The name Muskie (also known as Musky) is derived from the word Muskellunge. Esox Masquinongy is the scientific name of Muskie. The term Muskellunge came from the French word Masgue Alongé, which means “Ugly Pike”. In order to catch one of these top predators, follow our summer muskie fishing tips below.
Muskies have only one species, but found in 6 different patterns that include Clear, Barred, Silver, Pure Leopard, Spotted Black Panther and Spotted Leopard. Spotted Black Panther is one of the rarest patterns and only found in Lac Seul. Pure Leopard is the rarest and only can be seen in few lakes in Ontario.
Muskie Fishing in Summer
Muskies are greatly affected by climatic changes and usually prefer stable weather. During the summer, Muskies become solitary hunters. They either rest at the bottom, or hide under the weed beds or near rock piles. Once the water temperature hovers around 60 degrees, they start moving towards summer territories.
In early summer Muskies spend most of their time in shallow water feeding on ciscoes and whitefish. Late summer is the best time of the year to catch tiger muskies. They are on the go and generally very active during this period. They tend to react well to fast moving presentations and larger lures.
Selecting the right weed beds is an important factor when looking for summer muskies. They are known to be top of the food chain predators and always looking for prey. That is why you need to choose weed beds which offer plenty of food options and space to move around.
Lure Choices For Catching Musky In The Summer
When choosing the lure, versatility is the key, especially during summer. The main reason behind this is that the Muskie becomes familiar with their surroundings, and more often, with our lure presentations. Trolling or casting bucktails, crankbaits, jerkbaits or large minnow baits are most effective when you are fishing around rock humps as Muskies stay on the shallow water, not far from the spawning area.
Look for the emerging weeds patches, as these are known as musky hotspots. This early season weed growth means rising water temperature and bait fishes, it also offers cover for the muskies to hide in. Good lures to target fish around these early growing weed patches are bucktail spinners and minnow baits, especially in overcast days with little wave movement.
Rods and Reels For Summer Musky Fishing
The growing popularity of musky fishing and technological innovation has created an industry today that produce quality Muskie rods and reels which make your fishing job much easier. Some of the most popular summer Muskie fishing rods include Shimano Compre Muskie Rod, St. Croix Legend Musky Rod, and St. Croix Premier casting series.
The reels that you choose are one of the most important components of your musky tackle, and can make a huge difference between a successful Muskie fishing trip or a disappointing one. Some of the most popular Muskie fishing reels includes Shimano Calcutta D Series, Okuma Isis Round Baitcast Musky Reels, Daiwa Lexa High Capacity Baitcast Reel, and Shimano Corvalus Round Casting Musky Reels.
Other Factors to Consider When Fishing For Muskie In Summer

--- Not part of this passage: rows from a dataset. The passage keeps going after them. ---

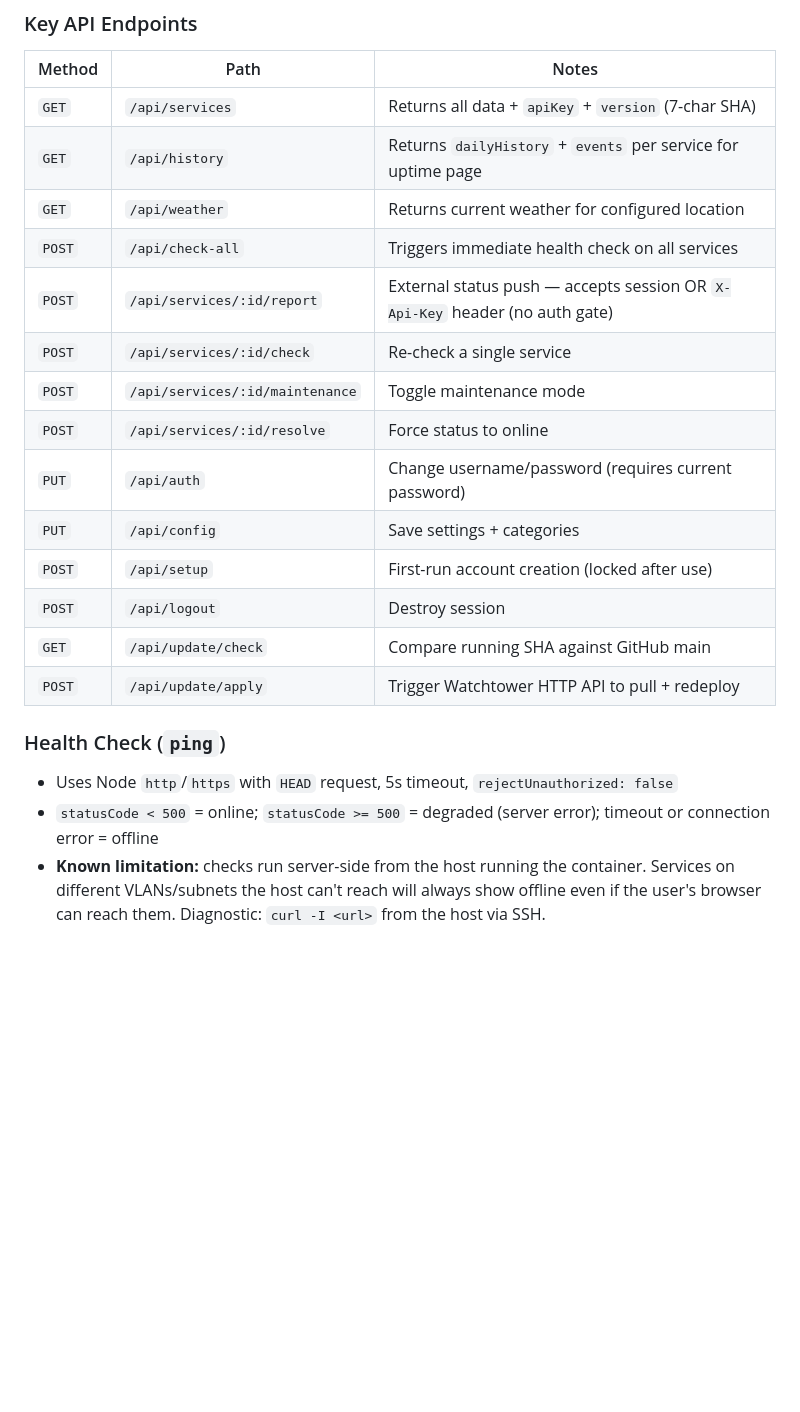
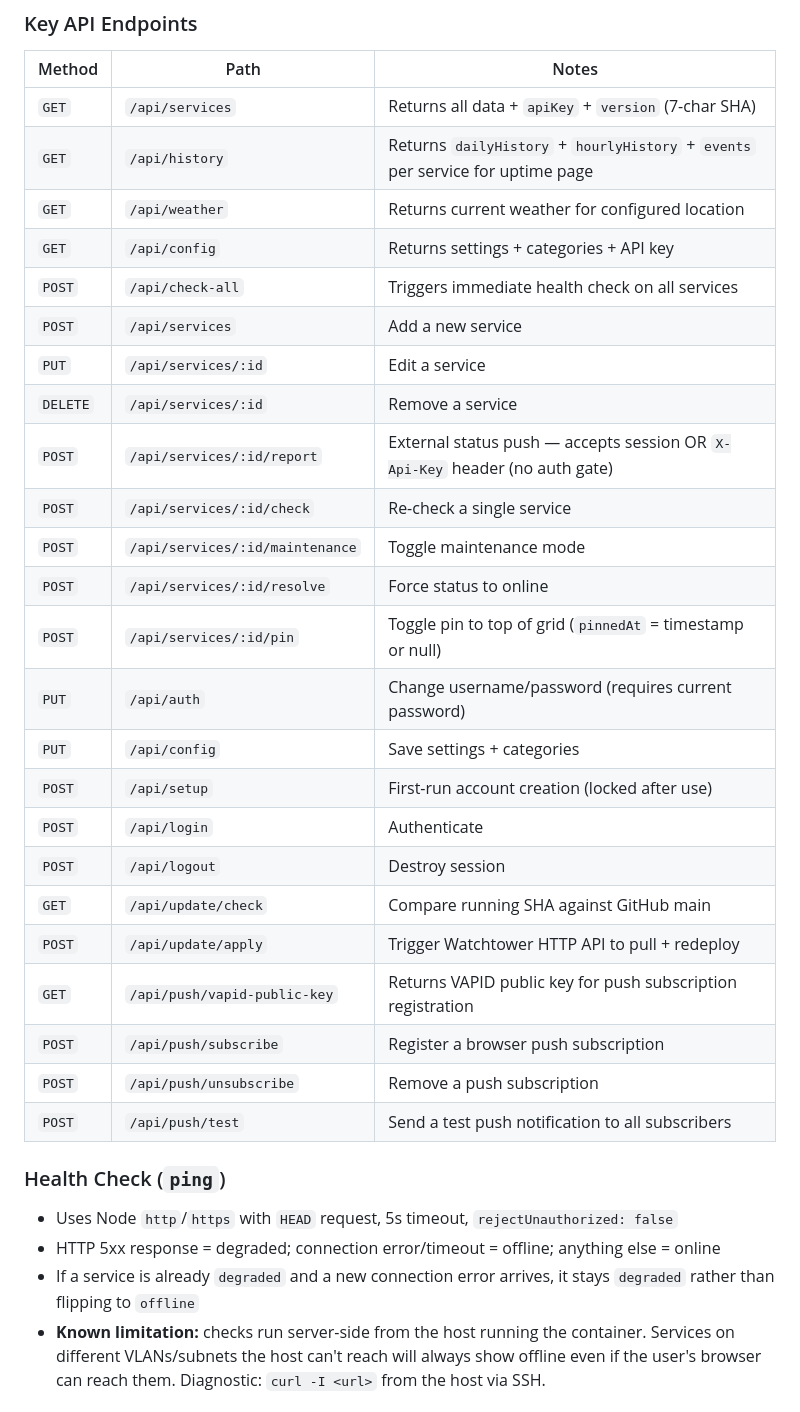
Before and after one commit to loswastaken/homelab-dashboard, a Markdown page: CLAUDE.md, the part around one of its changes. Drawn GitHub-style; blank space fills up the shorter version.

```diff
--- a/CLAUDE.md
+++ b/CLAUDE.md
@@ -95,24 +95,35 @@ sudo docker compose up -d
 | Method | Path | Notes |
 |--------|------|-------|
 | `GET` | `/api/services` | Returns all data + `apiKey` + `version` (7-char SHA) |
-| `GET` | `/api/history` | Returns `dailyHistory` + `events` per service for uptime page |
+| `GET` | `/api/history` | Returns `dailyHistory` + `hourlyHistory` + `events` per service for uptime page |
 | `GET` | `/api/weather` | Returns current weather for configured location |
+| `GET` | `/api/config` | Returns settings + categories + API key |
 | `POST` | `/api/check-all` | Triggers immediate health check on all services |
+| `POST` | `/api/services` | Add a new service |
+| `PUT` | `/api/services/:id` | Edit a service |
+| `DELETE` | `/api/services/:id` | Remove a service |
 | `POST` | `/api/services/:id/report` | External status push — accepts session OR `X-Api-Key` header (no auth gate) |
 | `POST` | `/api/services/:id/check` | Re-check a single service |
 | `POST` | `/api/services/:id/maintenance` | Toggle maintenance mode |
 | `POST` | `/api/services/:id/resolve` | Force status to online |
+| `POST` | `/api/services/:id/pin` | Toggle pin to top of grid (`pinnedAt` = timestamp or null) |
 | `PUT` | `/api/auth` | Change username/password (requires current password) |
 | `PUT` | `/api/config` | Save settings + categories |
 | `POST` | `/api/setup` | First-run account creation (locked after use) |
+| `POST` | `/api/login` | Authenticate |
 | `POST` | `/api/logout` | Destroy session |
 | `GET` | `/api/update/check` | Compare running SHA against GitHub main |
 | `POST` | `/api/update/apply` | Trigger Watchtower HTTP API to pull + redeploy |
+| `GET` | `/api/push/vapid-public-key` | Returns VAPID public key for push subscription registration |
+| `POST` | `/api/push/subscribe` | Register a browser push subscription |
+| `POST` | `/api/push/unsubscribe` | Remove a push subscription |
+| `POST` | `/api/push/test` | Send a test push notification to all subscribers |
 
 ### Health Check (`ping`)
 
 - Uses Node `http`/`https` with `HEAD` request, 5s timeout, `rejectUnauthorized: false`
-- `statusCode < 500` = online; `statusCode >= 500` = degraded (server error); timeout or connection error = offline
+- HTTP 5xx response = degraded; connection error/timeout = offline; anything else = online
+- If a service is already `degraded` and a new connection error arrives, it stays `degraded` rather than flipping to `offline`
 - **Known limitation:** checks run server-side from the host running the container. Services on different VLANs/subnets the host can't reach will always show offline even if the user's browser can reach them. Diagnostic: `curl -I <url>` from the host via SSH.
 
 ### History Ticks
```
Also changed, not shown: other parts of CLAUDE.md (+18 -1 lines), README.md (+17 -2 lines).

As the air temperature touches 65 degrees, muskies are scattered all over the lake. You will find them on the rocky piles, island clusters, rocky reefs, and cabbage weed beds near deep water. During peak summer, lake surface temperature hovers above 75 degrees; because of this reason muskies become very active due to high metabolism and feed more often than any other time of the year.
During the day, they stay in deeper water. Trolling with deep running plugs or large bucktails is the most effective way to cover a lot of area. The ideal speed for trolling in the summer should be 6-8 miles per hour. Be sure to use a top electric trolling motor for best results. For a better result you need to troll fast with a long line along the weed beds near deep water. It also helps to use a portable cheap fish finder to determine water depth and temperature.

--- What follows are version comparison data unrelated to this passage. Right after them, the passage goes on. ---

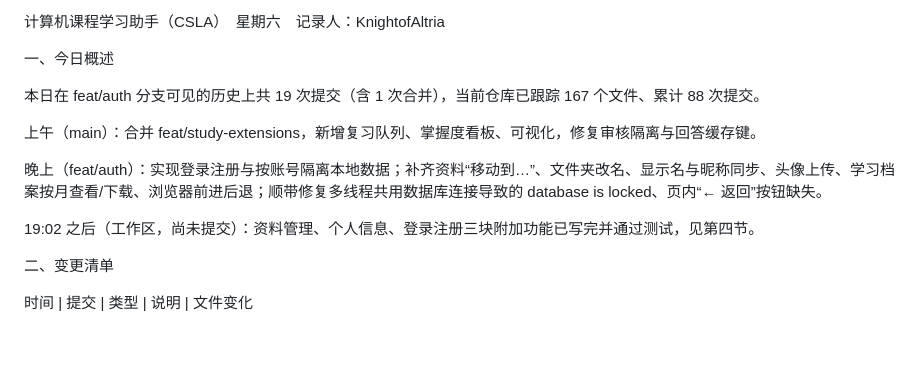
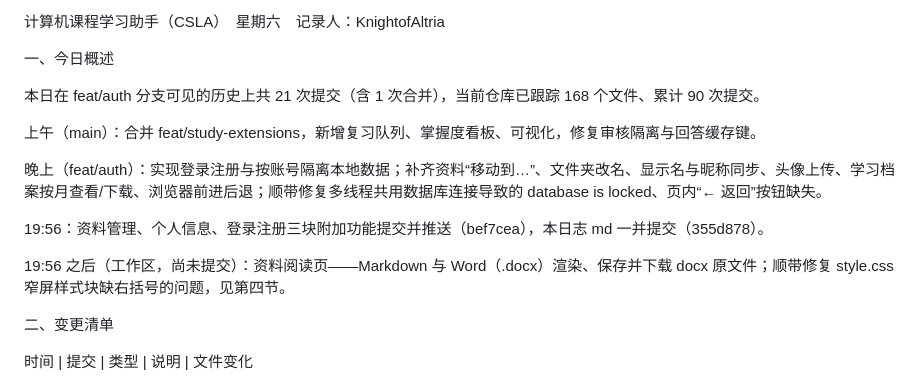
Before and after one commit to KnightofAltria/AIassistant, a Markdown page: 日志/2026-10-31 修改日志.md, the part around one of its changes. GitHub-like rendering; blank space fills up the shorter version.

Commit message:
docs: 更新 2026-10-31 修改日志（补资料阅读页与样式修复）

```diff
--- a/日志/2026-10-31 修改日志.md
+++ b/日志/2026-10-31 修改日志.md
@@ -6,13 +6,15 @@
 
 一、今日概述
 
-本日在 feat/auth 分支可见的历史上共 19 次提交（含 1 次合并），当前仓库已跟踪 167 个文件、累计 88 次提交。
+本日在 feat/auth 分支可见的历史上共 21 次提交（含 1 次合并），当前仓库已跟踪 168 个文件、累计 90 次提交。
 
 上午（main）：合并 feat/study-extensions，新增复习队列、掌握度看板、可视化，修复审核隔离与回答缓存键。
 
 晚上（feat/auth）：实现登录注册与按账号隔离本地数据；补齐资料“移动到…”、文件夹改名、显示名与昵称同步、头像上传、学习档案按月查看/下载、浏览器前进后退；顺带修复多线程共用数据库连接导致的 database is locked、页内“← 返回”按钮缺失。
 
-19:02 之后（工作区，尚未提交）：资料管理、个人信息、登录注册三块附加功能已写完并通过测试，见第四节。
+19:56：资料管理、个人信息、登录注册三块附加功能提交并推送（bef7cea），本日志 md 一并提交（355d878）。
+
+19:56 之后（工作区，尚未提交）：资料阅读页——Markdown 与 Word（.docx）渲染、保存并下载 docx 原文件；顺带修复 style.css 窄屏样式块缺右括号的问题，见第四节。
 
 二、变更清单
 
```
Also changed, not shown: other parts of 日志/2026-10-31 修改日志.md (+21 -7 lines).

With rising water temperatures, evening and early morning is the perfect time for fishing as deep water muskies move towards shallow water weed beds to feed on the baitfish. Night fishing with large spinnerbaits or top water lures can give you the desired result. Warm surface temperatures, strong winds, and sunny days make the summer most productive time to fish Muskie.

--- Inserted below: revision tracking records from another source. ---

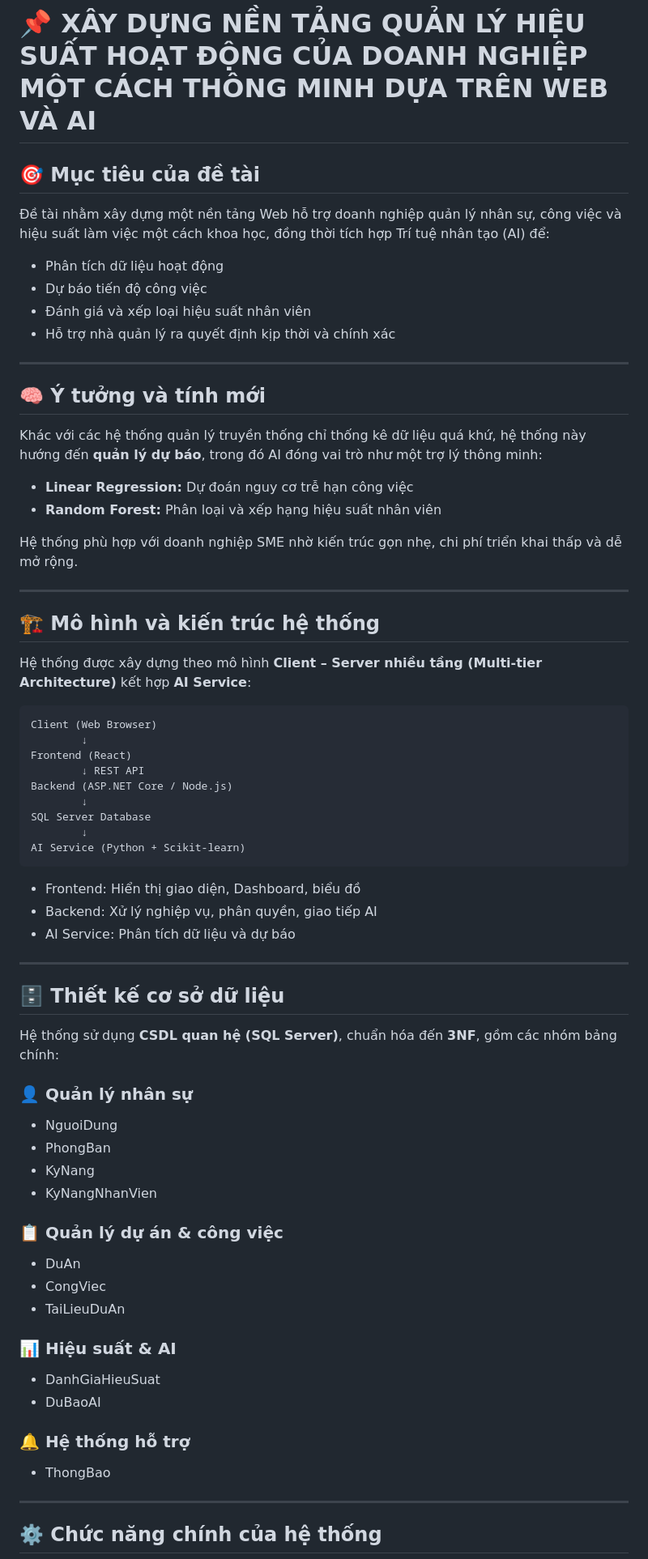
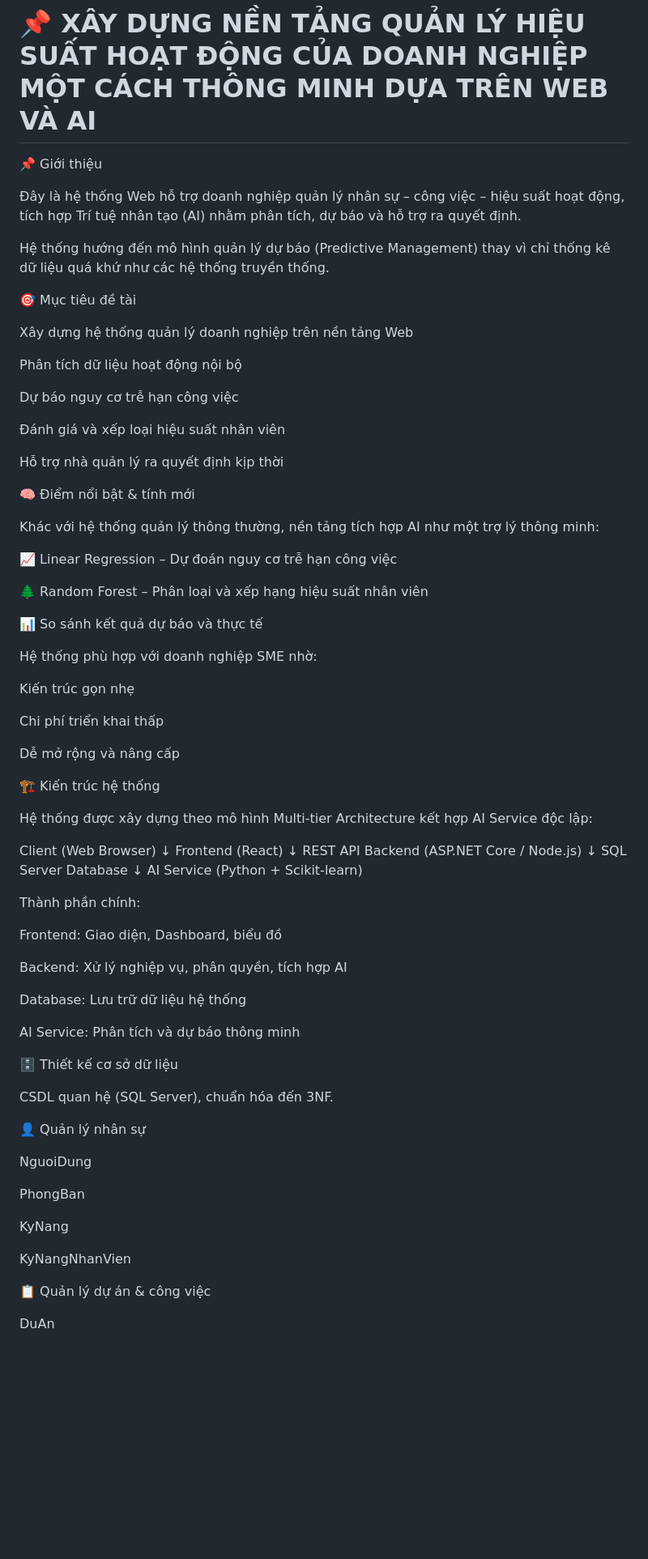
Before and after one commit to huutrongk24/NguyenHuuTrong_221083_DoAn2, a Markdown page: README.md, the part around one of its changes. Shown at 81% size. Rendered like a GitHub page; blank space fills up the shorter version.

Commit message:
Chỉnh sửa file README

````diff
--- a/README.md
+++ b/README.md
@@ -1,32 +1,45 @@
 # 📌 XÂY DỰNG NỀN TẢNG QUẢN LÝ HIỆU SUẤT HOẠT ĐỘNG CỦA DOANH NGHIỆP MỘT CÁCH THÔNG MINH DỰA TRÊN WEB VÀ AI
 
-## 🎯 Mục tiêu của đề tài
+📌 Giới thiệu
 
-Đề tài nhằm xây dựng một nền tảng Web hỗ trợ doanh nghiệp quản lý nhân sự, công việc và hiệu suất làm việc một cách khoa học, đồng thời tích hợp Trí tuệ nhân tạo (AI) để:
+Đây là hệ thống Web hỗ trợ doanh nghiệp quản lý nhân sự – công việc – hiệu suất hoạt động, tích hợp Trí tuệ nhân tạo (AI) nhằm phân tích, dự báo và hỗ trợ ra quyết định.
 
-* Phân tích dữ liệu hoạt động
-* Dự báo tiến độ công việc
-* Đánh giá và xếp loại hiệu suất nhân viên
-* Hỗ trợ nhà quản lý ra quyết định kịp thời và chính xác
+Hệ thống hướng đến mô hình quản lý dự báo (Predictive Management) thay vì chỉ thống kê dữ liệu quá khứ như các hệ thống truyền thống.
 
----
+🎯 Mục tiêu đề tài
 
-## 🧠 Ý tưởng và tính mới
+Xây dựng hệ thống quản lý doanh nghiệp trên nền tảng Web
 
-Khác với các hệ thống quản lý truyền thống chỉ thống kê dữ liệu quá khứ, hệ thống này hướng đến **quản lý dự báo**, trong đó AI đóng vai trò như một trợ lý thông minh:
+Phân tích dữ liệu hoạt động nội bộ
 
-* **Linear Regression:** Dự đoán nguy cơ trễ hạn công việc
-* **Random Forest:** Phân loại và xếp hạng hiệu suất nhân viên
+Dự báo nguy cơ trễ hạn công việc
 
-Hệ thống phù hợp với doanh nghiệp SME nhờ kiến trúc gọn nhẹ, chi phí triển khai thấp và dễ mở rộng.
+Đánh giá và xếp loại hiệu suất nhân viên
 
----
+Hỗ trợ nhà quản lý ra quyết định kịp thời
 
-## 🏗️ Mô hình và kiến trúc hệ thống
+🧠 Điểm nổi bật & tính mới
 
-Hệ thống được xây dựng theo mô hình **Client – Server nhiều tầng (Multi-tier Architecture)** kết hợp **AI Service**:
+Khác với hệ thống quản lý thông thường, nền tảng tích hợp AI như một trợ lý thông minh:
 
-```
+📈 Linear Regression – Dự đoán nguy cơ trễ hạn công việc
+
+🌲 Random Forest – Phân loại và xếp hạng hiệu suất nhân viên
+
+📊 So sánh kết quả dự báo và thực tế
+
+Hệ thống phù hợp với doanh nghiệp SME nhờ:
+
+Kiến trúc gọn nhẹ
+
+Chi phí triển khai thấp
+
+Dễ mở rộng và nâng cấp
+
+🏗️ Kiến trúc hệ thống
+
+Hệ thống được xây dựng theo mô hình Multi-tier Architecture kết hợp AI Service độc lập:
+
 Client (Web Browser)
         ↓
 Frontend (React)
@@ -36,41 +49,32 @@ Backend (ASP.NET Core / Node.js)
 SQL Server Database
         ↓
 AI Service (Python + Scikit-learn)
-```
 
-* Frontend: Hiển thị giao diện, Dashboard, biểu đồ
-* Backend: Xử lý nghiệp vụ, phân quyền, giao tiếp AI
-* AI Service: Phân tích dữ liệu và dự báo
+Thành phần chính:
 
----
+Frontend: Giao diện, Dashboard, biểu đồ
 
-## 🗄️ Thiết kế cơ sở dữ liệu
+Backend: Xử lý nghiệp vụ, phân quyền, tích hợp AI
 
-Hệ thống sử dụng **CSDL quan hệ (SQL Server)**, chuẩn hóa đến **3NF**, gồm các nhóm bảng chính:
+Database: Lưu trữ dữ liệu hệ thống
 
-### 👤 Quản lý nhân sự
+AI Service: Phân tích và dự báo thông minh
 
-* NguoiDung
-* PhongBan
-* KyNang
-* KyNangNhanVien
+🗄️ Thiết kế cơ sở dữ liệu
 
-### 📋 Quản lý dự án & công việc
+CSDL quan hệ (SQL Server), chuẩn hóa đến 3NF.
 
-* DuAn
-* CongViec
-* TaiLieuDuAn
+👤 Quản lý nhân sự
 
-### 📊 Hiệu suất & AI
+NguoiDung
 
-* DanhGiaHieuSuat
-* DuBaoAI
+PhongBan
 
-### 🔔 Hệ thống hỗ trợ
+KyNang
 
-* ThongBao
+KyNangNhanVien
 
----
+📋 Quản lý dự án & công việc
 
-## ⚙️ Chức năng chính của hệ thống
+DuAn
 
````
Also changed, not shown: other parts of README.md (+94 -59 lines).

If ice fishing is more your thing, be sure to check out our post on picking the best ice shanty.